Problem Outline. The entrepreneur’s life is a path of learning. This learning to a large extent results from critical events. The exit from an entrepreneurial endeavor as a particularly critical event thus represents an opportunity for rich learning. Entrepreneurs who subsequently re-engage in entrepreneurial activity (“serial entrepreneurs”) may therefore achieve improved venture performance. Whereas research already dealt with this learning-caused performance increase of successive business ventures, it still lacks a better understanding of the learning process between exit and re-engagement. Existing studies (1) are limited to certain stages within this process, (2) only deal with single influencing factors (e.g. grief) or (3) discuss certain learning outcomes (e.g. venture management learning). Combatting this fragmentation of research, we aim to draw a comprehensive, dynamic picture of the learning process spanning from exit to entrepreneurial re-emergence.
Aim/Findings. We apply a systematic literature review methodology and provide a conceptual framework of the learning process between exit and entrepreneurial re-emergence. Our findings reveal that the exit indeed triggers a stage of deep reflection that is influenced by attributional and emotional effects and leads to an updated stock of knowledge. Furthermore, there does exist a large variety of learning contents (learning about one’s personality, one’s environment, one’s business capabilities). Many empirical studies confirm that this stock of knowledge gained through learning influences entrepreneurial re-emergence, particularly future venture performance.
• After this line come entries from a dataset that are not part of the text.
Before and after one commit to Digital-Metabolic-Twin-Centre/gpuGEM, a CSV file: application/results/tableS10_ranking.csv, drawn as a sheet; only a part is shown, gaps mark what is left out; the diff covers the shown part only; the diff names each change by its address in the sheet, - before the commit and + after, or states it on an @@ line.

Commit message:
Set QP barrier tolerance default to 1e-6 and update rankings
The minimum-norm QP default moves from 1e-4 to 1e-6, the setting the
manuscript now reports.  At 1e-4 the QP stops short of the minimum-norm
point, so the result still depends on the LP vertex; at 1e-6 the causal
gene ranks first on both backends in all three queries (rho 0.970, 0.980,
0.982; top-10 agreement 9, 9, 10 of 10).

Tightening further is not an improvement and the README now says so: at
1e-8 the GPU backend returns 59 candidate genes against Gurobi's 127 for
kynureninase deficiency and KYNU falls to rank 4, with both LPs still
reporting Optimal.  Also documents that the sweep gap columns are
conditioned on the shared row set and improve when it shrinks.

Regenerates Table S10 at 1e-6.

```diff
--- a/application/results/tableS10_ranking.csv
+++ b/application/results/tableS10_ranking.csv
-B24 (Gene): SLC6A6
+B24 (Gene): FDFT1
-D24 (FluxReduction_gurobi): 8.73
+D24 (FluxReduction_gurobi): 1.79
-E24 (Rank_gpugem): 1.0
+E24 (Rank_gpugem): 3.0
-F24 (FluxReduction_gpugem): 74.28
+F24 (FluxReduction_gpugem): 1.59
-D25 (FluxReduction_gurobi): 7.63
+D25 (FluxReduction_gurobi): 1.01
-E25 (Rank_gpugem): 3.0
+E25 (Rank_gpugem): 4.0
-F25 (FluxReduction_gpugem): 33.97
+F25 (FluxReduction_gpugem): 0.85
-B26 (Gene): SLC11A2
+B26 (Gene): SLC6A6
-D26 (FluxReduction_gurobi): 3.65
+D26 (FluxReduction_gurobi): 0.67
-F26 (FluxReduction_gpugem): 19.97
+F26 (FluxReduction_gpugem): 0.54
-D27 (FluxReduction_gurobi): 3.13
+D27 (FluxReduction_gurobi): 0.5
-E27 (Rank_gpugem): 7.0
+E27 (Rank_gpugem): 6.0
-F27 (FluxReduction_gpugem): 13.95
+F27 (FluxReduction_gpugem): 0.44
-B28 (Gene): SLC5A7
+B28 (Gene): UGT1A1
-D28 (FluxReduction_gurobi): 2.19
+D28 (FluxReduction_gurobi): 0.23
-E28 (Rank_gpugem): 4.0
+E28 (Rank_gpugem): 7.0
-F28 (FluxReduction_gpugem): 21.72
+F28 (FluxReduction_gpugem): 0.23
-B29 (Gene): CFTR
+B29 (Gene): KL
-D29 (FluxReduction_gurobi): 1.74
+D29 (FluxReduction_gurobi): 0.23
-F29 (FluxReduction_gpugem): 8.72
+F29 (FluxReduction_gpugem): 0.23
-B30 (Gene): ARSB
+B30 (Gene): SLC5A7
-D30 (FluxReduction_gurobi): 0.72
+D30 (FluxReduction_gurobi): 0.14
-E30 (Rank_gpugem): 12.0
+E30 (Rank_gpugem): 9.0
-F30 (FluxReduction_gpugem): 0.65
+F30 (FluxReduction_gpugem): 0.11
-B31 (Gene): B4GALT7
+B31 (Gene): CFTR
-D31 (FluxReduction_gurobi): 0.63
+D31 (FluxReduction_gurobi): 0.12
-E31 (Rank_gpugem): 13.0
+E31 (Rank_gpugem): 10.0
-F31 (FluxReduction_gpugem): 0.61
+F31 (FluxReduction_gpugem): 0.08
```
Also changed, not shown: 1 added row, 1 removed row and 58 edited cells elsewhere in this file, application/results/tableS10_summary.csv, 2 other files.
Contributions. With these results, our study contributes to research on three dimensions: First, it takes stock of existing knowledge in the field, comprising studies on positive (“successes”) and negative (“failures”) forms of exit. Second, it provides a conceptual framework that improves our understanding of the learning process between entrepreneurial exit and re-emergence. Third, it reveals promising avenues for further research. We therefore are able to present findings with relevance for various interest groups, including but not limited to science, practitioners and the public.